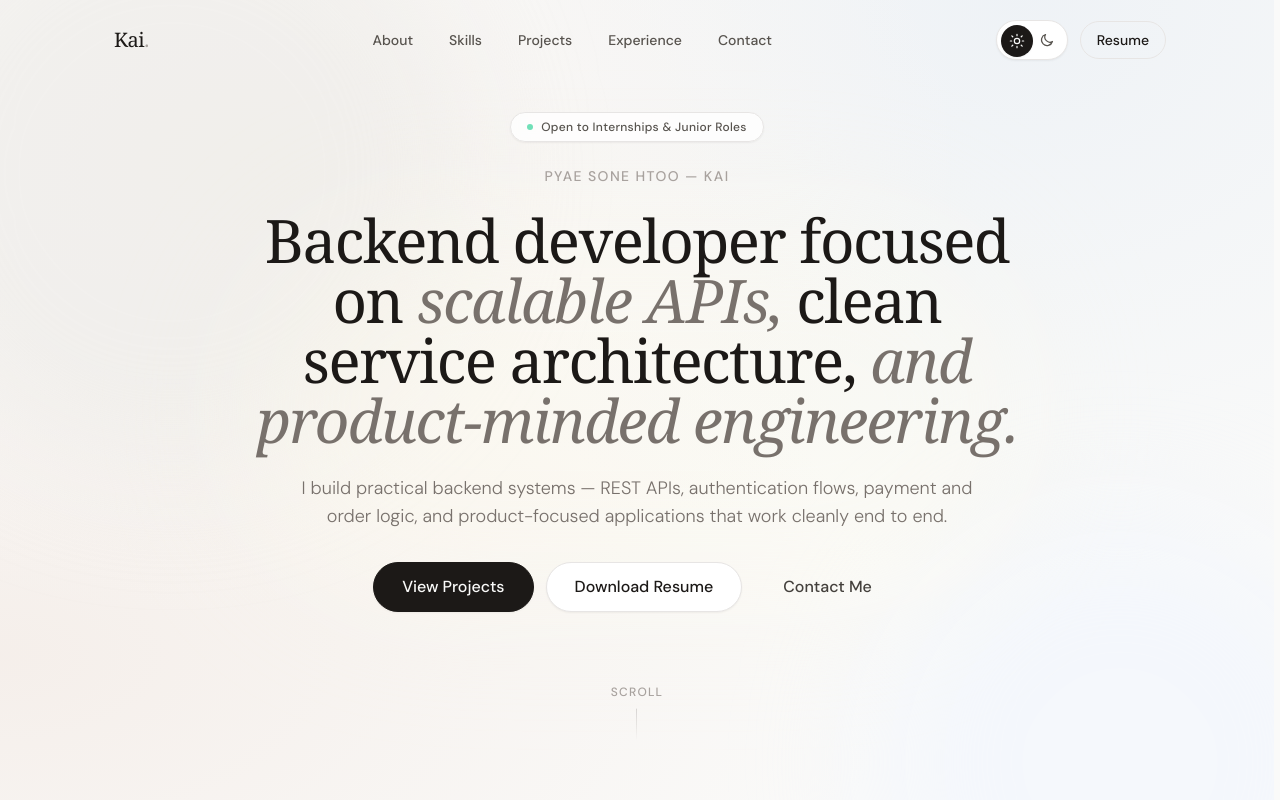
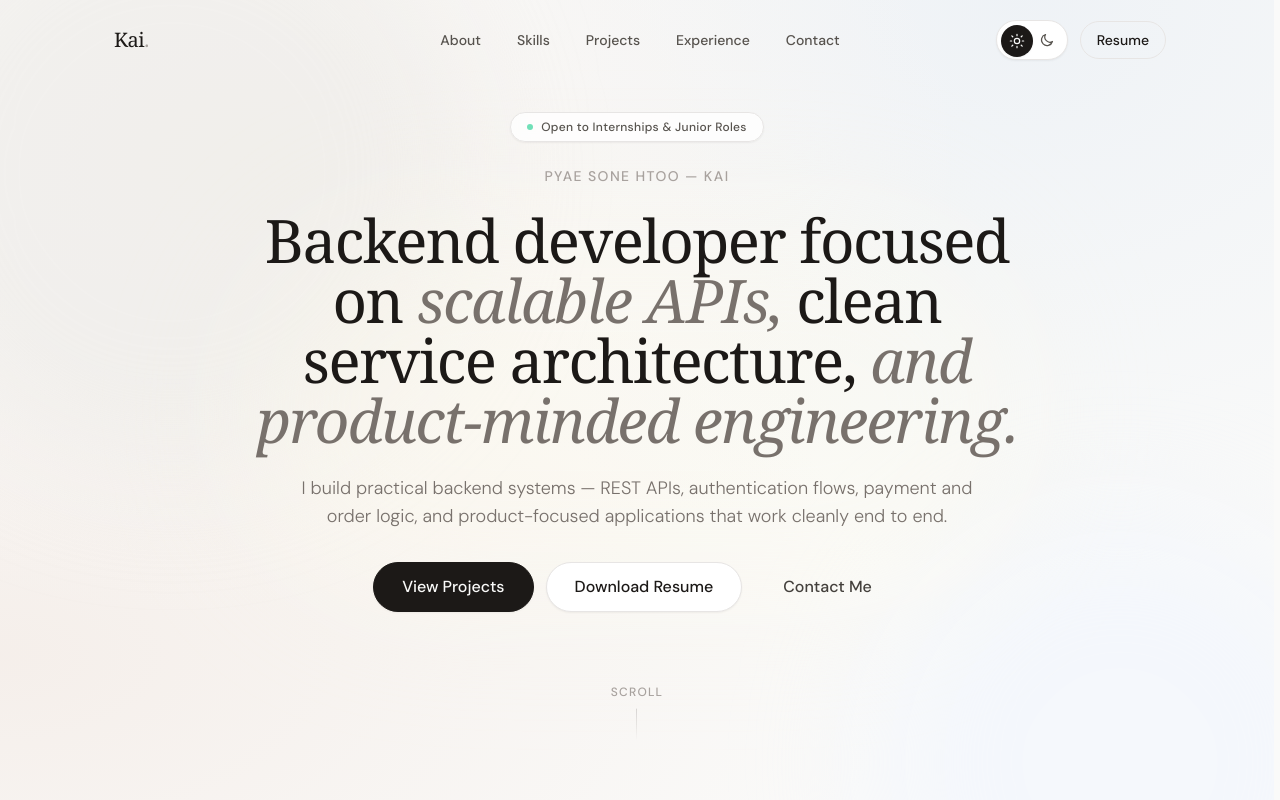
Before and after one commit to pshkai/portfolio, a Next.js app: page /portfolio/ in a window 1280 px wide. Shown: the top 800 px of the page. Built offline with nearby package versions, Linux system fonts and the light colour scheme; a web font is replaced by a local one.

Commit message:
Center desktop navbar links

```diff
--- a/src/components/Navbar.tsx
+++ b/src/components/Navbar.tsx
@@ -50,7 +50,7 @@ export function Navbar() {
             : "py-5 bg-transparent"
         )}
       >
-        <div className="section-container flex items-center justify-between">
+        <div className="section-container relative flex items-center justify-between">
           <Link
             href="/"
             className="font-serif text-xl text-stone-900 tracking-tight hover:text-stone-600 transition-colors dark:text-stone-50 dark:hover:text-stone-300"
@@ -58,7 +58,7 @@ export function Navbar() {
             Kai<span className="text-stone-400 dark:text-stone-500">.</span>
           </Link>
 
-          <nav className="hidden md:flex items-center gap-1">
+          <nav className="absolute left-1/2 hidden -translate-x-1/2 items-center gap-1 md:flex">
             {navLinks.map((link) => (
               <Link
                 key={link.href}
```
—————
*What you need to do*.
Scan the records for the word "items", and copy each line where it is found.

*Solution to this task*.
-        <div className="section-container flex items-center justify-between">
+        <div className="section-container relative flex items-center justify-between">
-          <nav className="hidden md:flex items-center gap-1">
+          <nav className="absolute left-1/2 hidden -translate-x-1/2 items-center gap-1 md:flex">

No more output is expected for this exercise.